> [Exercise objective]: What lines in the listing include "Also"? Return a copy of each.

►

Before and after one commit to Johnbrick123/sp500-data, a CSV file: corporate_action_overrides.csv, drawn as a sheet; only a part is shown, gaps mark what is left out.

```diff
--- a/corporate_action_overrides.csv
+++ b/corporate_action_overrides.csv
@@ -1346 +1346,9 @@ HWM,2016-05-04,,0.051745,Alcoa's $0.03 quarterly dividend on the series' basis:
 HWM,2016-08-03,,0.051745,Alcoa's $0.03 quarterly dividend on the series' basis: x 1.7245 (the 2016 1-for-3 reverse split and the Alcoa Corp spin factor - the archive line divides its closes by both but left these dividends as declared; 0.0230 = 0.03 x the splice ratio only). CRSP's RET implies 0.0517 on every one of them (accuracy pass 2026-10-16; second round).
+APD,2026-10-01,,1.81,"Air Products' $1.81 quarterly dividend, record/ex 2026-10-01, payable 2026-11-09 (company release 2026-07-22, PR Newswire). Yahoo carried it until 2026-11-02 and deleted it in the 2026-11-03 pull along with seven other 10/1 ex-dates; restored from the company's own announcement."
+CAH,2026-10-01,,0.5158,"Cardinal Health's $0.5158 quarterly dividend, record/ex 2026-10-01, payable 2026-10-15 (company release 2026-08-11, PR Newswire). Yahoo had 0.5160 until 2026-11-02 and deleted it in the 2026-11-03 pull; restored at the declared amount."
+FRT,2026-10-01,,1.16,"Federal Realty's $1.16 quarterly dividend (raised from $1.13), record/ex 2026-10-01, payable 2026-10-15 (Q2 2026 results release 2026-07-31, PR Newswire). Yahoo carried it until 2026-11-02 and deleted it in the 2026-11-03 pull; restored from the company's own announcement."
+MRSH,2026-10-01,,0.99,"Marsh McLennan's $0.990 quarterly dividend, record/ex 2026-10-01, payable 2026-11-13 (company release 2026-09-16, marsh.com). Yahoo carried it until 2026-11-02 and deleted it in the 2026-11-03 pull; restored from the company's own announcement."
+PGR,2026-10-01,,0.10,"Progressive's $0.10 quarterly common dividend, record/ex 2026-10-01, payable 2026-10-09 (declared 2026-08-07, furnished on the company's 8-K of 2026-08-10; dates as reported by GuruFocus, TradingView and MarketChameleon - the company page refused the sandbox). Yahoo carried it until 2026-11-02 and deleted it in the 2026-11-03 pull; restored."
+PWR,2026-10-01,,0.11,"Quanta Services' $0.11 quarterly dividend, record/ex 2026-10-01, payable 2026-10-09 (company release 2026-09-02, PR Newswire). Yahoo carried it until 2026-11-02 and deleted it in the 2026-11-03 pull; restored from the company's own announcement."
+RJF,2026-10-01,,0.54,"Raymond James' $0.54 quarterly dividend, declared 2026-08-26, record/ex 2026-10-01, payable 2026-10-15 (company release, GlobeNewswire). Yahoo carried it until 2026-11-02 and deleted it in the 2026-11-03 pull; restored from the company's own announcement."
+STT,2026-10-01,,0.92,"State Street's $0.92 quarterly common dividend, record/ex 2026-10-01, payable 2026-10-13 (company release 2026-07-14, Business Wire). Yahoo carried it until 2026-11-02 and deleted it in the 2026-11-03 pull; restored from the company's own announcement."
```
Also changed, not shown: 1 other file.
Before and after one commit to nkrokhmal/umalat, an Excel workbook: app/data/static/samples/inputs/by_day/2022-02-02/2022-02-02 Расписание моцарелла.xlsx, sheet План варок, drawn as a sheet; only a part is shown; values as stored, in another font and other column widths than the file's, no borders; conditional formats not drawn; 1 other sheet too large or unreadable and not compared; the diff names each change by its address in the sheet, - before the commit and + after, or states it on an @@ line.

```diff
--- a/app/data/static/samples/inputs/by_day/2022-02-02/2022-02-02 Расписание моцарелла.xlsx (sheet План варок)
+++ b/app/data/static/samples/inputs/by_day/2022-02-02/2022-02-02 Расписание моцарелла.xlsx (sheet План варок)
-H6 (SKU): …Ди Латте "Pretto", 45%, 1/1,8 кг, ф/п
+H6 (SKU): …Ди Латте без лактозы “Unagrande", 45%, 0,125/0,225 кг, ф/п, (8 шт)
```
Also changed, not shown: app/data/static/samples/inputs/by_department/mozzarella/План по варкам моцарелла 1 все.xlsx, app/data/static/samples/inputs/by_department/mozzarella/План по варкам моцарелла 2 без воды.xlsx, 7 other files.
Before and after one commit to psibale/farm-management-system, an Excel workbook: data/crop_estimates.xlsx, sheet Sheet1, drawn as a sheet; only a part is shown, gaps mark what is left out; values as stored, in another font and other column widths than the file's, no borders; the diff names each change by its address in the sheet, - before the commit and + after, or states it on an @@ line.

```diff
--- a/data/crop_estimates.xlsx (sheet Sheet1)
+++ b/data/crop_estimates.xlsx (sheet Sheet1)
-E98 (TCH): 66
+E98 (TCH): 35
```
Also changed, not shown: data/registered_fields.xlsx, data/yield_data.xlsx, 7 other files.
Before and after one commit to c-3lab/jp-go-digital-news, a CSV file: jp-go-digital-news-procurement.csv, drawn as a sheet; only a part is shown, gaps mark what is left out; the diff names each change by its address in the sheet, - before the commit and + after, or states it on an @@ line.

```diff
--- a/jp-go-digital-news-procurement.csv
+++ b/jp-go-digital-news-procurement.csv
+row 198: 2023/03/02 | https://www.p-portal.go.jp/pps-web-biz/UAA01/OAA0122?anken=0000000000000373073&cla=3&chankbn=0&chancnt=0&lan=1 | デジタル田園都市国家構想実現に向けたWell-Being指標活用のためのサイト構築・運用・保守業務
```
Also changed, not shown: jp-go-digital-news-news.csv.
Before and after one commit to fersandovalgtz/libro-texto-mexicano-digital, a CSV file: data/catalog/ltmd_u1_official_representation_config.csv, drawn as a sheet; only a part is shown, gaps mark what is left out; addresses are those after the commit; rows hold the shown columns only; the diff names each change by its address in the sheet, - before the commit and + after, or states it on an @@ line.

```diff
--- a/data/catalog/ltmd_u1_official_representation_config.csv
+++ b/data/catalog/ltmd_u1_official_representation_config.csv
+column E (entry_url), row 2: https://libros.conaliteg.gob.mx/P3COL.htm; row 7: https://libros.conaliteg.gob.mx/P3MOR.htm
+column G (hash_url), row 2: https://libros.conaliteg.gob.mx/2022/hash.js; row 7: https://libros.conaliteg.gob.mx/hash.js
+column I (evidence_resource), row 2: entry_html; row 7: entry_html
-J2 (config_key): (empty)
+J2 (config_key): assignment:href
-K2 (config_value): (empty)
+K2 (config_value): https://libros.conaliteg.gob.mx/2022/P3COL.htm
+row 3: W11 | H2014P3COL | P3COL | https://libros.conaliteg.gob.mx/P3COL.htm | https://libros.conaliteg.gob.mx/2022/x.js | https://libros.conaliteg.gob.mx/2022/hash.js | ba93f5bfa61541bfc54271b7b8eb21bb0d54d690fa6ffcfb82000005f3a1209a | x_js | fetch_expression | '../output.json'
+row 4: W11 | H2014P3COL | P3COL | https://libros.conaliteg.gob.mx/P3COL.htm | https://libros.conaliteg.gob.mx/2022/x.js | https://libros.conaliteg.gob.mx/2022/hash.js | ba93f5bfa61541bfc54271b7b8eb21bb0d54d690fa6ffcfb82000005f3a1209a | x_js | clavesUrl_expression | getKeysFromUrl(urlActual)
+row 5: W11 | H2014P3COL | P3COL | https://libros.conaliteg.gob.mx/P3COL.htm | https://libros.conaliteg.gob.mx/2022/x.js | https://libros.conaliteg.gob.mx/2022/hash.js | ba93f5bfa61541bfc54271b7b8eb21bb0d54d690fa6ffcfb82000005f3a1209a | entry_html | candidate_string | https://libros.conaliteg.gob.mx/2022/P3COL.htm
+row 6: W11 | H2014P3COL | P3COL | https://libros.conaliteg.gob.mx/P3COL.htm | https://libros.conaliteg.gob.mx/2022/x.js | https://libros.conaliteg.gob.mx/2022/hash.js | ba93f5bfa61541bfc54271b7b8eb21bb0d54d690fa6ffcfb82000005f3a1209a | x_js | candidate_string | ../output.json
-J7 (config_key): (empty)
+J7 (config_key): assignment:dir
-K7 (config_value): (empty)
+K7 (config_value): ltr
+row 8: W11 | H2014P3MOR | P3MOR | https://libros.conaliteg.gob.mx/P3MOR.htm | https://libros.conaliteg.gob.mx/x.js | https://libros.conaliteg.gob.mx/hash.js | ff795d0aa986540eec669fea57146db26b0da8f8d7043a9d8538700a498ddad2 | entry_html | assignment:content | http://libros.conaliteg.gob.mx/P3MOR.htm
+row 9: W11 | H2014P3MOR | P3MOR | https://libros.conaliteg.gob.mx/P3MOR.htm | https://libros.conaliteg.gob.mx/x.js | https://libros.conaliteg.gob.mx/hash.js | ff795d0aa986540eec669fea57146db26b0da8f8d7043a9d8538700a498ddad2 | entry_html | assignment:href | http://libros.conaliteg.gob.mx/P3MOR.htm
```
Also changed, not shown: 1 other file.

◄

> [Solution]:
Also changed, not shown: 1 other file.
Also changed, not shown: app/data/static/samples/inputs/by_department/mozzarella/План по варкам моцарелла 1 все.xlsx, app/data/static/samples/inputs/by_department/mozzarella/План по варкам моцарелла 2 без воды.xlsx, 7 other files.
Also changed, not shown: data/registered_fields.xlsx, data/yield_data.xlsx, 7 other files.
Also changed, not shown: jp-go-digital-news-news.csv.
Also changed, not shown: 1 other file.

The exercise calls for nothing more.